Non-Means-Based Program- A program that is not based on income or means on the recipient. Social Security is a non-means-based program because it is given to anyone, regardless of their income, once they hit the age for it.
Elitist theory: only a chosen, or elite, few make policies for the nation
Bureaucratic theory: all institutions (government and non-government) are under control of a large and growing bureaucracy that carries out policy by using standardized procedures
Entitlement program: income security program to which all those meeting eligibility criteria are entitled

Test Notes & Class Notes

Theories
Elite Theory- the chosen few make important decisions
Bureacratic Theory- bureacratic carries out policy in a standardized procedure
Interest Group Theory- interest groups control the government process
Pluralist Theory- no one group has complete contol over the government


Entitlement programs: any benefit provided by law and regardless of need if that person meets eligibilty requirements (social security, medicare)
Means-tested programs: benefits for people with specific needs (food stamps, medicaid)
making agencies accountable
Executive control-> appoint leaders of agencies
Congressional Control -> power of the purse, approval of appointees, oversight
judicial control -> rule things unconstituional/ illegal
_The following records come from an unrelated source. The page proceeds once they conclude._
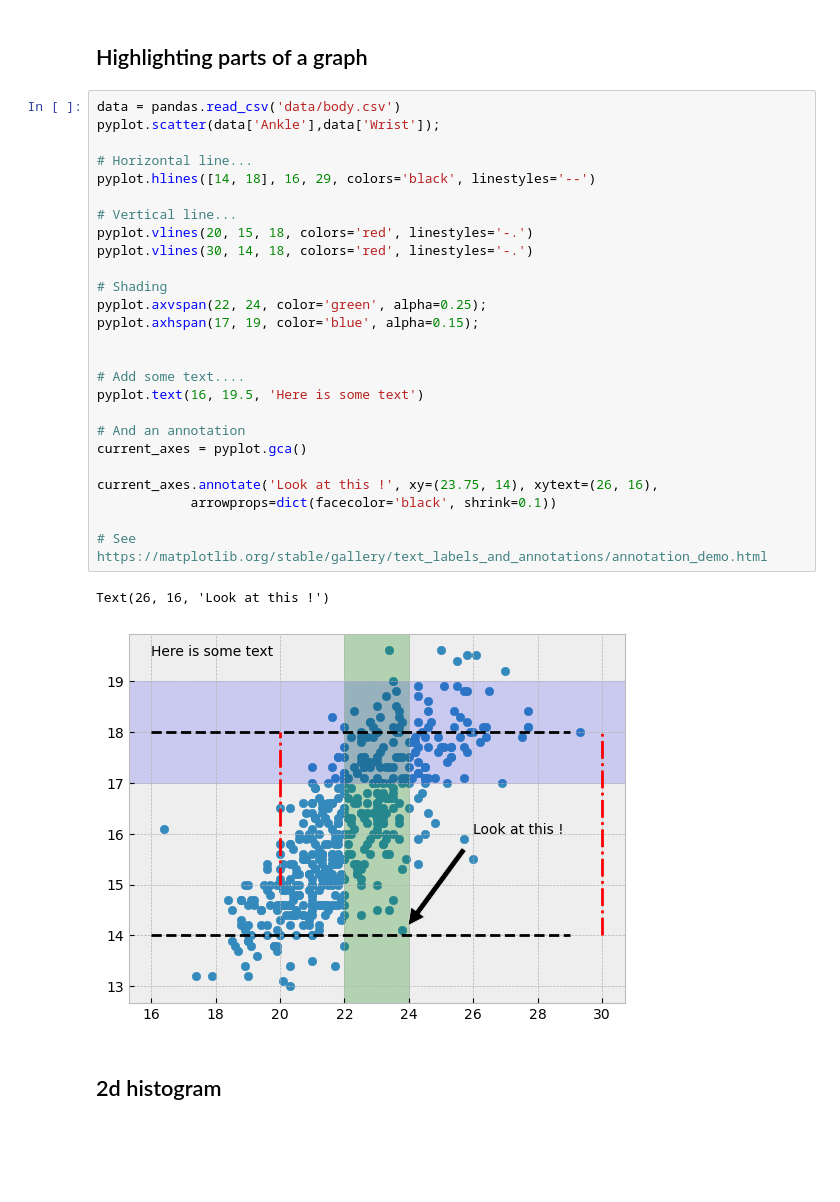
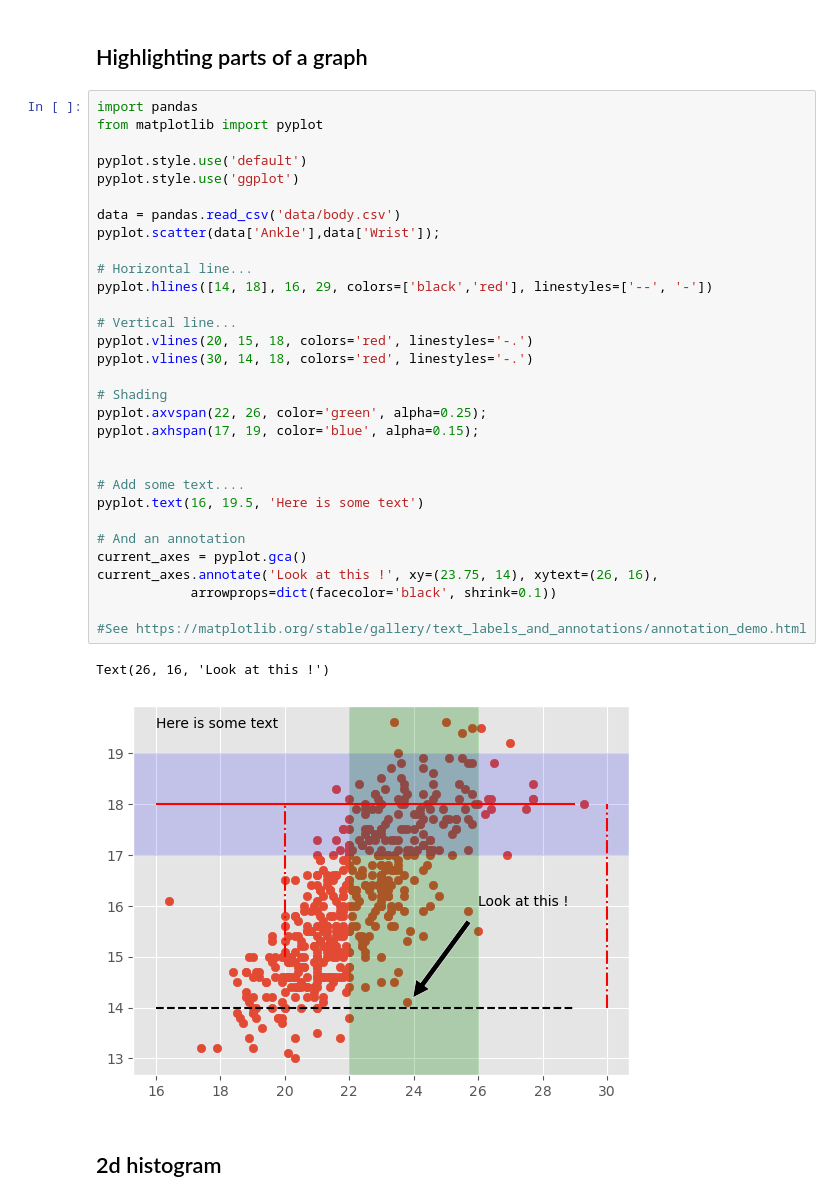
Before and after one commit to dvanderelst-classes/python-class, a Jupyter notebook: 13_Matplotlib_Advanced/Advanced Plotting.ipynb, the cells around one changed output. Cells and saved outputs as stored; diff of their text form; blank space fills up the shorter version.

```diff
--- a/13_Matplotlib_Advanced/Advanced Plotting.ipynb
+++ b/13_Matplotlib_Advanced/Advanced Plotting.ipynb
@@ -115,34 +119,39 @@ pyplot.xticks(x_center, labels);
 # %% [markdown]
 ## Highlighting parts of a graph
 # %%
+import pandas
+from matplotlib import pyplot
+
+pyplot.style.use('default')
+pyplot.style.use('ggplot')
+
 data = pandas.read_csv('data/body.csv')
 pyplot.scatter(data['Ankle'],data['Wrist']);
 
 # Horizontal line...
-pyplot.hlines([14, 18], 16, 29, colors='black', linestyles='--')
+pyplot.hlines([14, 18], 16, 29, colors=['black','red'], linestyles=['--', '-'])
 
 # Vertical line...
 pyplot.vlines(20, 15, 18, colors='red', linestyles='-.')
 pyplot.vlines(30, 14, 18, colors='red', linestyles='-.')
 
 # Shading
-pyplot.axvspan(22, 24, color='green', alpha=0.25);
+pyplot.axvspan(22, 26, color='green', alpha=0.25);
 pyplot.axhspan(17, 19, color='blue', alpha=0.15);
 
 
 # Add some text....
 pyplot.text(16, 19.5, 'Here is some text')
 
 # And an annotation
 current_axes = pyplot.gca()
-
 current_axes.annotate('Look at this !', xy=(23.75, 14), xytext=(26, 16),
             arrowprops=dict(facecolor='black', shrink=0.1))
 
-# See https://matplotlib.org/stable/gallery/text_labels_and_annotations/annotation_demo.html
+#See https://matplotlib.org/stable/gallery/text_labels_and_annotations/annotation_demo.html
 # %% [output]
 Text(26, 16, 'Look at this !')
-[figure, old version]
+[figure, new version]
 # %% [markdown]
 ## 2d histogram
 # %%
```
Also changed, not shown: parts of 3 cells of this notebook, 1 other file.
Stages of the Public Policy Process
1. Problem recognition and definition- Identifying a problem that needs to be adressed
2. Agenda setting, the constant process of deciding what issues should be adressed by the government
3. Policy Formulation, the practice of coming up with policy ideas that will resolve public problems
a) Routine Formulation: basically a redudant form of policy formulation, almost unnecessary because the lack of resulting change. usually occurs within such issues as veterans' benefits
b)Analogous Formulation: uses direct previous experience or knowledge, or the experience and knowledge of other states/governments to formulate new policies and ideas.
c)Creative Formulation: the formulation of new, original policies that may have been unnecessary in the past or are just very different ideas and plans from what was used in the past
4. Policy adoption- the approval of the policy by the legislature; making a bill into a law
5. Budgeting-necessary for funding policies and agendas; good or poor budgeting has a great effect on whether or not a policy is effective and impacting
-the power to give or cut off funding is an extremely powerful tool for congressional committee chairs
6. Policy Implementation, the process of carrying out public policy through the federal bureaucracy
7. Policy Evaluation- determining whether the policy is achieving the set goals

Unemployment Insurance
- funded by payroll tax paid by employers
- covers employers of 4 or more people but not part-time workers
- paid to employed workers who were not fired for person faults or quit & who are willing to accept suitable employment

Income Security Programs
Income security programs fall into two categories: non-means-based programs and means tested programs. Non-means based programs provide cash assistance to people regardless of their income, but based on their age and needs. Social Security, Medicare, and unemployment benefits are all non-means tested.
Means tested programs require people to have incomes below a specific amount to qualify. Medicaid, food stamps and assitance for needy families are all means tested programs.

Agenda Setting
Two different types =
Systematic Agenda - all public issues that are viewed as requiring governmental attention; a discussion agenda
Governmental (institutional) agenda - the changing list of issues to which govenrments believe they should address themselves.


Connecting Theory to Reality